I'm starting to lose count of the number of promises the Conservatives made before the election that they have ripped up in the last 5 months. Forget the budget deficit, there is a widening trust deficit:
“I can assure you that we have no current plans to relax the Sunday trading laws. We believe that the current system provides a reasonable balance between those who wish to see more opportunity to shop in large stores on a Sunday, and those who would like to see further restrictions.” Instead the government launched a hideously skewed 'consultation' on changes to the law, and plans to introduce back-door reforms have been headed off this week by rebel MPs.

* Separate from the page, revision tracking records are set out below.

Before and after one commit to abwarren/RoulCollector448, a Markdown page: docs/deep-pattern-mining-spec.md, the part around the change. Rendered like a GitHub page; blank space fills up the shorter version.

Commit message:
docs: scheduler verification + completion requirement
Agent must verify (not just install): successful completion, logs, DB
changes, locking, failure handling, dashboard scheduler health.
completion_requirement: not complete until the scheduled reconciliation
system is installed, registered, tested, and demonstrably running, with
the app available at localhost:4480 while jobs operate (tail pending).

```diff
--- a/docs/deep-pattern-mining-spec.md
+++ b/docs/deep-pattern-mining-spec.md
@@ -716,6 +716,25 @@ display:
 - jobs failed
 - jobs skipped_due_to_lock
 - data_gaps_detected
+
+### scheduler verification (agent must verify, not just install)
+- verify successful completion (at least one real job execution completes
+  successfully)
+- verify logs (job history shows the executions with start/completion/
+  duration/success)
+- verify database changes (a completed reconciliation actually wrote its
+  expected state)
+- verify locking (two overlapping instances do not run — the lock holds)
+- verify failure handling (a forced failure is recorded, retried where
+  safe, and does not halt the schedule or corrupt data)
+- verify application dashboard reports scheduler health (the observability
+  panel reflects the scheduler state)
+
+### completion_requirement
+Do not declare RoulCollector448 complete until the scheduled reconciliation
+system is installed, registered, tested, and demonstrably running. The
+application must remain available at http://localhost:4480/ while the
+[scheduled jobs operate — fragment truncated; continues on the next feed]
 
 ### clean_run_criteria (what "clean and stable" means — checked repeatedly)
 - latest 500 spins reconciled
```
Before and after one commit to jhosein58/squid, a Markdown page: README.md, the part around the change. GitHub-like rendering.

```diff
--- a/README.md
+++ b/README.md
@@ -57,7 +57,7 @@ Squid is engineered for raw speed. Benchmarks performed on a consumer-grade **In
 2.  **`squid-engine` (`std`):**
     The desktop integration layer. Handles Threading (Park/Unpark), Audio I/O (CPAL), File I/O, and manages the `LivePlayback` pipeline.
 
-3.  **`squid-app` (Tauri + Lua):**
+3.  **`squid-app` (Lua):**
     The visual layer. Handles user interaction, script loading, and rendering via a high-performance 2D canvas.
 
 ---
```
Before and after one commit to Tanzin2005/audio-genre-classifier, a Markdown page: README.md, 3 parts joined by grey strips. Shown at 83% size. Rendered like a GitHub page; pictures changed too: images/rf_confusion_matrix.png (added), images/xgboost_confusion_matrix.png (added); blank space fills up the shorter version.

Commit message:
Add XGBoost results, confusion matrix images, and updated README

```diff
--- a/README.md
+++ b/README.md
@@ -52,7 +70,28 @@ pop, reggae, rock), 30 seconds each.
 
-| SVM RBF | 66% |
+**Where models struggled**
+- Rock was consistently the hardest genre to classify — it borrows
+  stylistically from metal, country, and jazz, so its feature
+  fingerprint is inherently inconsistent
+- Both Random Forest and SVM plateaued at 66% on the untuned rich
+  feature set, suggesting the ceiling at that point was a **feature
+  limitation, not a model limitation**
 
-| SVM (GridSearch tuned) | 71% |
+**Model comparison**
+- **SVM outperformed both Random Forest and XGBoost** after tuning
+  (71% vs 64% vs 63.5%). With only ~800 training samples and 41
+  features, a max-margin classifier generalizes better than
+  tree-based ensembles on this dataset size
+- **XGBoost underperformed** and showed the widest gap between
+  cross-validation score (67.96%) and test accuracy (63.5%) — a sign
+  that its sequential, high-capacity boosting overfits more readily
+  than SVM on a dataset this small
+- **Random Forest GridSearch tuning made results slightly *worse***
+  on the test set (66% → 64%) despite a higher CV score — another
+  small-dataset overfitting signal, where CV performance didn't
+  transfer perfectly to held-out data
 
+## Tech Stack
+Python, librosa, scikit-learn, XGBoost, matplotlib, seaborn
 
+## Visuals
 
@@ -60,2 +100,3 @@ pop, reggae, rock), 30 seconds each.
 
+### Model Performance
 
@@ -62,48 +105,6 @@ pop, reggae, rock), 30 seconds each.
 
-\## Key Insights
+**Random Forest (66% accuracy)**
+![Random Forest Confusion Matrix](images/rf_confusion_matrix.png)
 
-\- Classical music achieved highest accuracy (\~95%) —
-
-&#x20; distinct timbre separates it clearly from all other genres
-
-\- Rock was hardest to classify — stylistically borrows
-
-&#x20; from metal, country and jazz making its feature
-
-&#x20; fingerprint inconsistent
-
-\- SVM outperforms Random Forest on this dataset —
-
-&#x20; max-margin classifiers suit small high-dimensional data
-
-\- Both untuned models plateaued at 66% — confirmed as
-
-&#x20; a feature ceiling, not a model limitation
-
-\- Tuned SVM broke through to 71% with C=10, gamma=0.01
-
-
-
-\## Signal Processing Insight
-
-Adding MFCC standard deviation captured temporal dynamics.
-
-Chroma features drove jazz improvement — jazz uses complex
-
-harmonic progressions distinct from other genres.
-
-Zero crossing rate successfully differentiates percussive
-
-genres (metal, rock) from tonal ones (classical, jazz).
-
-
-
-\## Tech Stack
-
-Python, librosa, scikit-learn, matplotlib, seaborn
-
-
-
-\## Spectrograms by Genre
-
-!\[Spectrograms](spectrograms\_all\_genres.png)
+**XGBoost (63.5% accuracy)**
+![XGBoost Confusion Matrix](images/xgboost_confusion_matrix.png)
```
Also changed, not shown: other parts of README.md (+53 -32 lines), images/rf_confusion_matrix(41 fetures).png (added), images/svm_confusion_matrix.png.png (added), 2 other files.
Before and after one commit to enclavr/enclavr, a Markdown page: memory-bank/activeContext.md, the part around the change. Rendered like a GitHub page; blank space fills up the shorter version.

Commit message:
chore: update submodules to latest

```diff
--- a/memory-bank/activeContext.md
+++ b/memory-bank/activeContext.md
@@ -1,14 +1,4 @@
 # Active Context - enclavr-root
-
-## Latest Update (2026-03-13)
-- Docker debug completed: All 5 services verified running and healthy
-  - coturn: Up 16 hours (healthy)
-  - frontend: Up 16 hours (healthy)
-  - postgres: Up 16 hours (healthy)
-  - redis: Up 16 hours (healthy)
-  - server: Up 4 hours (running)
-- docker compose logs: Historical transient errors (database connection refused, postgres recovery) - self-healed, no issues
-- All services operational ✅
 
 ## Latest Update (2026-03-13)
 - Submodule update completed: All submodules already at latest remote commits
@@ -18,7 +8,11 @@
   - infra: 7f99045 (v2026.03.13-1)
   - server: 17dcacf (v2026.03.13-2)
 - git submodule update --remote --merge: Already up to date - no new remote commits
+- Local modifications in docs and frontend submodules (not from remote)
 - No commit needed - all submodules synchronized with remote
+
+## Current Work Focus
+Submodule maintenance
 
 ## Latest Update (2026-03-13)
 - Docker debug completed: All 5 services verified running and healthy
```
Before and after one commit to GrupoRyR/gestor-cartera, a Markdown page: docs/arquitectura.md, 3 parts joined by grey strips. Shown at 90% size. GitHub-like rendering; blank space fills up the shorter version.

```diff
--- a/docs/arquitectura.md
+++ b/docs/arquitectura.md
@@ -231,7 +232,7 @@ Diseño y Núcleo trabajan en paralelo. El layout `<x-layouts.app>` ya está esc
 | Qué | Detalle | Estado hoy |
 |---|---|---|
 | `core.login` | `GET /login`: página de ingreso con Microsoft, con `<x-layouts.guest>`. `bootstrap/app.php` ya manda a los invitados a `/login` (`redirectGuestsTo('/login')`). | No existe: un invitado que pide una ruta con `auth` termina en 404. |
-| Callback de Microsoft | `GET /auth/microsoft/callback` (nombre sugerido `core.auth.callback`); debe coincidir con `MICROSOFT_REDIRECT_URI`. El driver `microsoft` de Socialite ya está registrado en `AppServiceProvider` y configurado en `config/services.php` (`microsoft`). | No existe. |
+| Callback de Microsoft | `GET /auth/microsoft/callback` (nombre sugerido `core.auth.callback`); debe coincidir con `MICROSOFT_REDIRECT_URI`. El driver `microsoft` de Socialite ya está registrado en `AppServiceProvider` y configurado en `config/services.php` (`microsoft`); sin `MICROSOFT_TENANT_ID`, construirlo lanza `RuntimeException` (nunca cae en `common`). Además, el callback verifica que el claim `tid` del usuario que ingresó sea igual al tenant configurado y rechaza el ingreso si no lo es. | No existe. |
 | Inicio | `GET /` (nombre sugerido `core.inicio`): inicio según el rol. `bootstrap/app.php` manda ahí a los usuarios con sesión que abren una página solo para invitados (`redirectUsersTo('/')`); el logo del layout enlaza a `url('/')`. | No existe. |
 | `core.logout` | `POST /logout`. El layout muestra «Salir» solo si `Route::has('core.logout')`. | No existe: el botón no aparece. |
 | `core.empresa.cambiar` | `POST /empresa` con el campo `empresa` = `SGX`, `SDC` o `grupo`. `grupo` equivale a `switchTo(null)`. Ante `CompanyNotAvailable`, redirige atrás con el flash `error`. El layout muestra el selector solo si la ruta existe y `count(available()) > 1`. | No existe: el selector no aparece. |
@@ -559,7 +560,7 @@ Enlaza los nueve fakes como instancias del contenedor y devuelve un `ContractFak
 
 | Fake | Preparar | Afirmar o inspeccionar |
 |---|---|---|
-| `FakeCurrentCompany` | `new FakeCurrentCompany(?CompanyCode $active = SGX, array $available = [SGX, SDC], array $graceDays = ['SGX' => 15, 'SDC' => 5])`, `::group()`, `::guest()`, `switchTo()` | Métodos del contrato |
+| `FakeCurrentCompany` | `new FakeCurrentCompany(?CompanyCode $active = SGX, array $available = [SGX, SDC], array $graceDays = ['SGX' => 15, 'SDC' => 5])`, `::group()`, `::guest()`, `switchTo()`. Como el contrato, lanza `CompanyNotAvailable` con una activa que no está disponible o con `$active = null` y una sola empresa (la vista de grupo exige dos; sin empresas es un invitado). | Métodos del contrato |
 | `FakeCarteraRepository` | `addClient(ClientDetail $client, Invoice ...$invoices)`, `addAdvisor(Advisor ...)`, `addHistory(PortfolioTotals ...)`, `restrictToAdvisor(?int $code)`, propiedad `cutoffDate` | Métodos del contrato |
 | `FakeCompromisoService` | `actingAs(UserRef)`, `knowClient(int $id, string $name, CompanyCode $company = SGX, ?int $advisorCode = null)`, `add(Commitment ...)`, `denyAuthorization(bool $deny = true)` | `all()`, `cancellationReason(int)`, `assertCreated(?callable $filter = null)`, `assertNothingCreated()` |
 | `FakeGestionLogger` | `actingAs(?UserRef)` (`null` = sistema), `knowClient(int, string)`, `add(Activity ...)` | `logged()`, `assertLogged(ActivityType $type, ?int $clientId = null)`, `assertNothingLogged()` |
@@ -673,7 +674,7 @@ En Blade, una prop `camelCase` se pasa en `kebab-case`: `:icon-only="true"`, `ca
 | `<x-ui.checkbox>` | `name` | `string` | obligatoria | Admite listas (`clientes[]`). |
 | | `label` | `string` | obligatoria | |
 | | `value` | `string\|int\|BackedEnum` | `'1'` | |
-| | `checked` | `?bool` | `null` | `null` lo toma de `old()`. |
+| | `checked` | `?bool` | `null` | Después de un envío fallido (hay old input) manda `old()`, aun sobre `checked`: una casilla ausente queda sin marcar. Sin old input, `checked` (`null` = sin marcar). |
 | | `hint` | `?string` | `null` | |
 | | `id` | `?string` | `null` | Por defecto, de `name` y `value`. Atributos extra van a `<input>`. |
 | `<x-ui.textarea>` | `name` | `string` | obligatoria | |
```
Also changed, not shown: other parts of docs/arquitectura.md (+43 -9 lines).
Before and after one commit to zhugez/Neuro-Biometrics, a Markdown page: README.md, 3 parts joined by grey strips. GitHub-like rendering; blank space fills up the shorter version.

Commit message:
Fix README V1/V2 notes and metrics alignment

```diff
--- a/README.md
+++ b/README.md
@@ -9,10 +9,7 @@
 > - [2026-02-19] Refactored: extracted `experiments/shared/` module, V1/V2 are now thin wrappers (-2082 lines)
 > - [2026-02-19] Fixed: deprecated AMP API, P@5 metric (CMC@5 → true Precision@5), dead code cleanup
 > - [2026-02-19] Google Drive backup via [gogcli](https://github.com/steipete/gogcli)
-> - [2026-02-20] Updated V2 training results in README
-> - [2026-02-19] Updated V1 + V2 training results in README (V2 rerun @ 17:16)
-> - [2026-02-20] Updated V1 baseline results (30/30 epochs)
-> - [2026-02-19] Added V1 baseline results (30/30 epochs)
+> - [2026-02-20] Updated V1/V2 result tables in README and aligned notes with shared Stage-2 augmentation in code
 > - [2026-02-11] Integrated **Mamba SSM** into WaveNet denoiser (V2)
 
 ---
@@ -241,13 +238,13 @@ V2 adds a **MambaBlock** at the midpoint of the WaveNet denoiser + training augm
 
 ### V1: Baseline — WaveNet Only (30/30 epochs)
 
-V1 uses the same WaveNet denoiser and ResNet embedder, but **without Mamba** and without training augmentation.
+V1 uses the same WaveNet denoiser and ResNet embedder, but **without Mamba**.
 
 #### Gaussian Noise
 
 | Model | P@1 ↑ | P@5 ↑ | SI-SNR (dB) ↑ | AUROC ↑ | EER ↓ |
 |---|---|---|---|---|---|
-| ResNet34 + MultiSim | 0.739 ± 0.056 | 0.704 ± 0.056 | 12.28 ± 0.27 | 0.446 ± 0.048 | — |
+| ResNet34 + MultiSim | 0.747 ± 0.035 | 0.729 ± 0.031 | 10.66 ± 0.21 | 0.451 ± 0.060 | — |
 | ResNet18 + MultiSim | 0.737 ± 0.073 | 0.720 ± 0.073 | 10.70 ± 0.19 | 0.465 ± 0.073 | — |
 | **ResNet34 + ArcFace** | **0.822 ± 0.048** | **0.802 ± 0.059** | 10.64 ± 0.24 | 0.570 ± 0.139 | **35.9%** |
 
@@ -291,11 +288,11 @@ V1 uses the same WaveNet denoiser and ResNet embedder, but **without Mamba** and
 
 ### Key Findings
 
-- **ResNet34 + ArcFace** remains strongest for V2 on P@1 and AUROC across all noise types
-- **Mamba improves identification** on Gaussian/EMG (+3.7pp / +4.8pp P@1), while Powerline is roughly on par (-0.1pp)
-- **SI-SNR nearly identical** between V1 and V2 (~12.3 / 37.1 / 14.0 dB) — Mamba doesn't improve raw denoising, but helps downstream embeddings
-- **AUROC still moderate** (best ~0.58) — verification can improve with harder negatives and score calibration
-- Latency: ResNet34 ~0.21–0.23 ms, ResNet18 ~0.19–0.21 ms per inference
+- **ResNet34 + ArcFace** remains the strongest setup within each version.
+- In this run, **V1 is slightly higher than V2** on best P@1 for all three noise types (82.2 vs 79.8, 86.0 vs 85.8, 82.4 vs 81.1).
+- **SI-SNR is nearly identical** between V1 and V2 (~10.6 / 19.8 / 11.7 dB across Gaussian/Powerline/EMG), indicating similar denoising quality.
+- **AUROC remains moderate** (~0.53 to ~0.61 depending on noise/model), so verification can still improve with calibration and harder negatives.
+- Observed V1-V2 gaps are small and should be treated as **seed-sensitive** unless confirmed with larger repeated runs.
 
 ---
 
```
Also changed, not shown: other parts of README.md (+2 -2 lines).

We will invest a record £13 billion in transport for the North....on top of our £50 billion commitment to build High Speed 2 – the new North-South railway linking up London with the West Midlands, Leeds and Manchester – and develop High Speed 3 to join up the North. (Manifesto p12)...electrifying the Midland Main Line from St Pancras to Sheffield.....electrification of the Great Western Main Line –bringing new fast trains on the route. (p12) 'frozen' in June 2015, with plenty of evidence that the Conservatives knew this wasn't a promise they would keep.
We will increase NHS spending every year. (Conservative Manifesto p9). All depends how you measure it. Rising in cash terms, but falling as a % of GDP.
we will back British businesses (p18) (unless they make solar panels, steel....)
we will freeze working age benefits for 2 years from April 2016 (p29). I.e. they won't fall. A pledge Cameron repeated in the election campaign on a specific question about tax credits.
Both promises broken.
I'm posting this not because I'm a standard lefty Anglican, but because I think trust is vital, and people who break trust, especially those who have specifically asked for it, need to be called out. If we get to a stage where words mean nothing, where they are said for effect (to get votes) rather than for meaning or truth content (i.e. you actually mean them) then we're stuffed. We can't afford to get used to a situation where we are routinely misled, and accept it as a fact of life, whether it's politicians, phone salesmen or advertisers.
It's hard to avoid the conclusion that Cameron is a serial promise breaker. This is not one or two incidents, where there's an understandable train of events that has derailed best intentions. Its systematic, habitual, deliberate, and seemingly done without shame or apology. If he suggests to Samantha that they renew their wedding vows, she should be seriously worried.